LISTED RECORDS Block Start
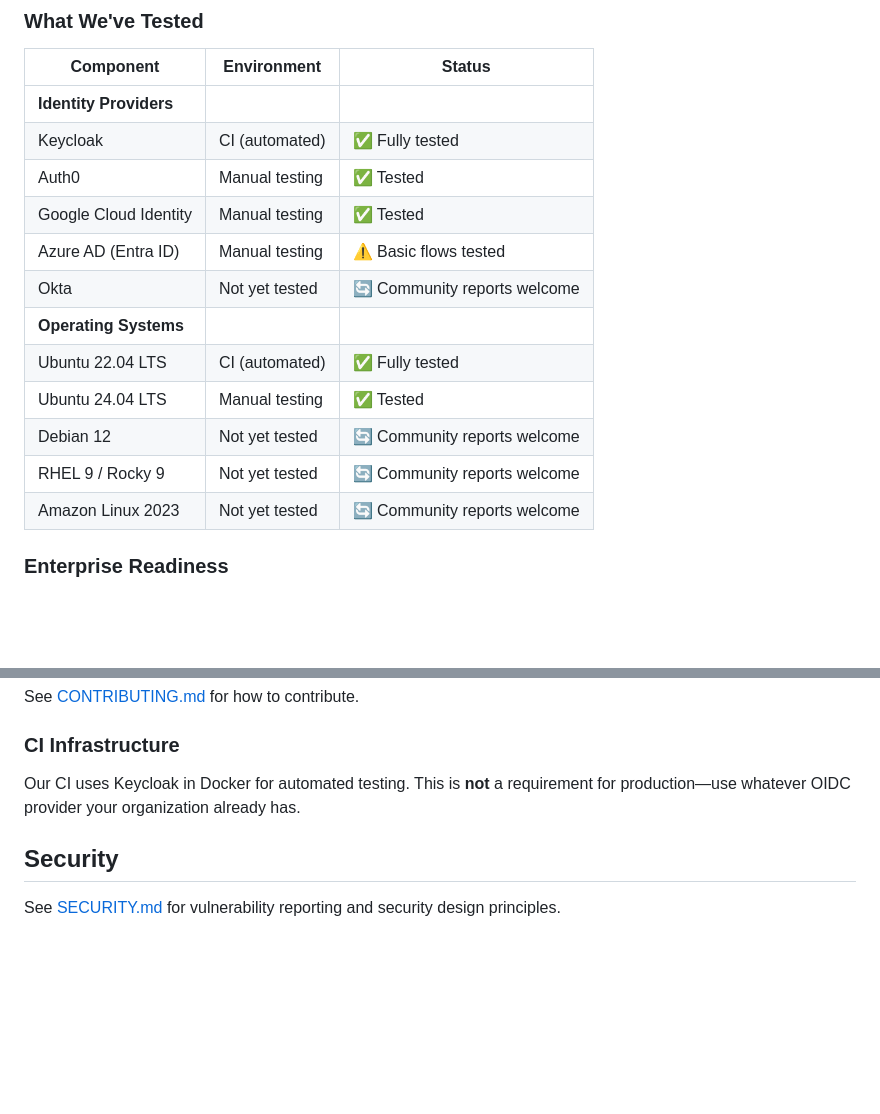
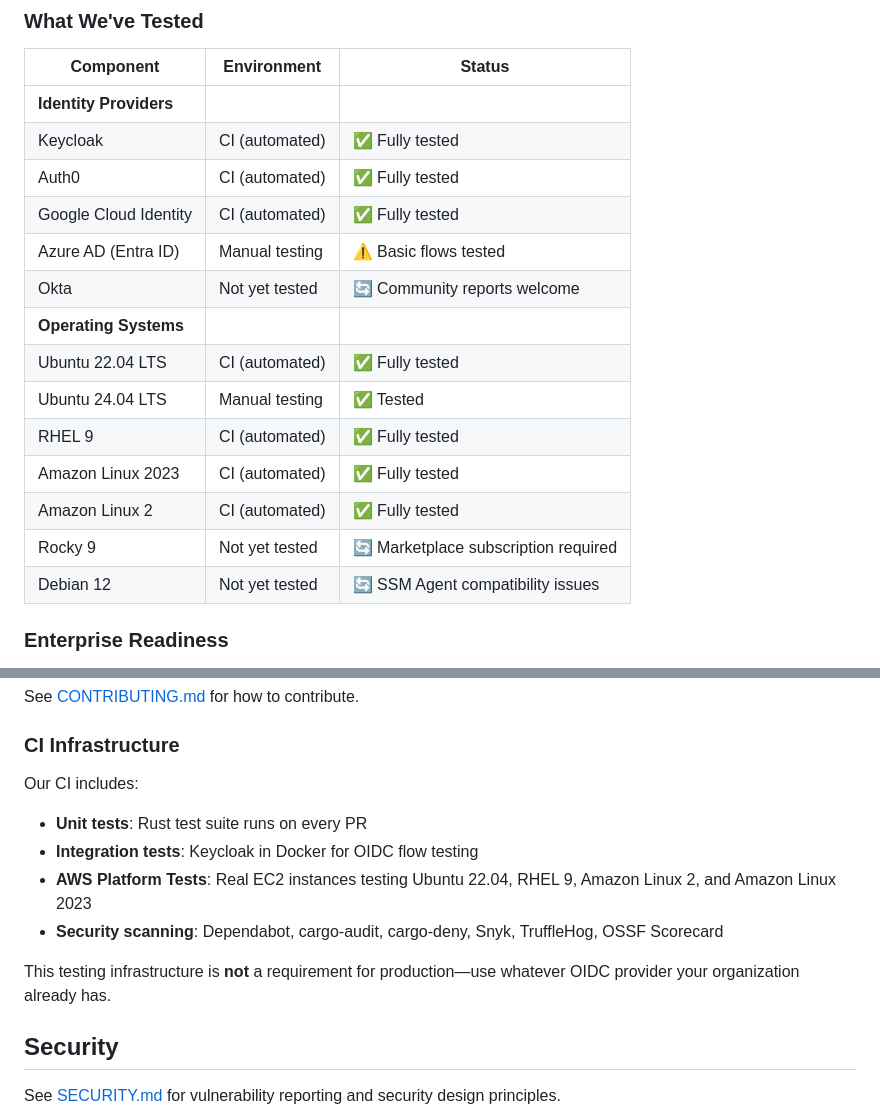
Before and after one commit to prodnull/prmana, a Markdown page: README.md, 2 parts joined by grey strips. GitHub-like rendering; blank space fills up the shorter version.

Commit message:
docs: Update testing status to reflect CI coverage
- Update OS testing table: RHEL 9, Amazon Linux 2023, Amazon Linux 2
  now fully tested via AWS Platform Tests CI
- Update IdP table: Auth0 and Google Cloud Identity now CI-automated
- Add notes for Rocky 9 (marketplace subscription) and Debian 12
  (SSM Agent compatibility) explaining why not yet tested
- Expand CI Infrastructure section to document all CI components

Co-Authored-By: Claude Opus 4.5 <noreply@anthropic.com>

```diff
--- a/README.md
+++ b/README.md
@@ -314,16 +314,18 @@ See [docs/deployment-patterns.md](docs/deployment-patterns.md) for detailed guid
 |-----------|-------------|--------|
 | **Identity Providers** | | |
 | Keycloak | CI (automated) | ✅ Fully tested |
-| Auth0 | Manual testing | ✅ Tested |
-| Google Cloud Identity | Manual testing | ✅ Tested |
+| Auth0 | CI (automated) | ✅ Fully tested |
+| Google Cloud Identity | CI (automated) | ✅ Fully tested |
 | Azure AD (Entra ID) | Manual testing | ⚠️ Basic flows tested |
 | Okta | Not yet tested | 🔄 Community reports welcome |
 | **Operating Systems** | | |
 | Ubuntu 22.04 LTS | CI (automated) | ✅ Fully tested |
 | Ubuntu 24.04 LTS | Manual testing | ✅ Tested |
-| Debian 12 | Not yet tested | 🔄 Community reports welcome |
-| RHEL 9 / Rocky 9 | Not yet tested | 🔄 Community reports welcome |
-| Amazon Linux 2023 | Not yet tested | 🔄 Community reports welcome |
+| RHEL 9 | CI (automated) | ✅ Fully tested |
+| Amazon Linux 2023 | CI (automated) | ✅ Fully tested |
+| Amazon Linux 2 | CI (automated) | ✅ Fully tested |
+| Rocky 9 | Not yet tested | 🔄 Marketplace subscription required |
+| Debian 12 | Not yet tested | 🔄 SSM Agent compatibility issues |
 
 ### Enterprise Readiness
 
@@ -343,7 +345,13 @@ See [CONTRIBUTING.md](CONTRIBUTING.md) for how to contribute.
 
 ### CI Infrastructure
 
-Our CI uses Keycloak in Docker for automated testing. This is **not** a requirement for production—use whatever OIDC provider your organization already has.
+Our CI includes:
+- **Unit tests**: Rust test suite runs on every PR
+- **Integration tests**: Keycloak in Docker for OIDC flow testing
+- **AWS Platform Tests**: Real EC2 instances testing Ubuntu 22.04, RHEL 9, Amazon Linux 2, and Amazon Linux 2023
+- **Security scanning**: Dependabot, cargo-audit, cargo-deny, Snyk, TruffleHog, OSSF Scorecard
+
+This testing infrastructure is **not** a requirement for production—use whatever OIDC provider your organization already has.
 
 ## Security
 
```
LISTED RECORDS Block End
**INSTRUCTIONS TO FOLLOW:**
Check each line of the listing for "Amazon", and copy the ones that hold it.

**RESULT OF THIS TASK:**
- Update OS testing table: RHEL 9, Amazon Linux 2023, Amazon Linux 2
-| Amazon Linux 2023 | Not yet tested | 🔄 Community reports welcome |
+| Amazon Linux 2023 | CI (automated) | ✅ Fully tested |
+| Amazon Linux 2 | CI (automated) | ✅ Fully tested |
+- **AWS Platform Tests**: Real EC2 instances testing Ubuntu 22.04, RHEL 9, Amazon Linux 2, and Amazon Linux 2023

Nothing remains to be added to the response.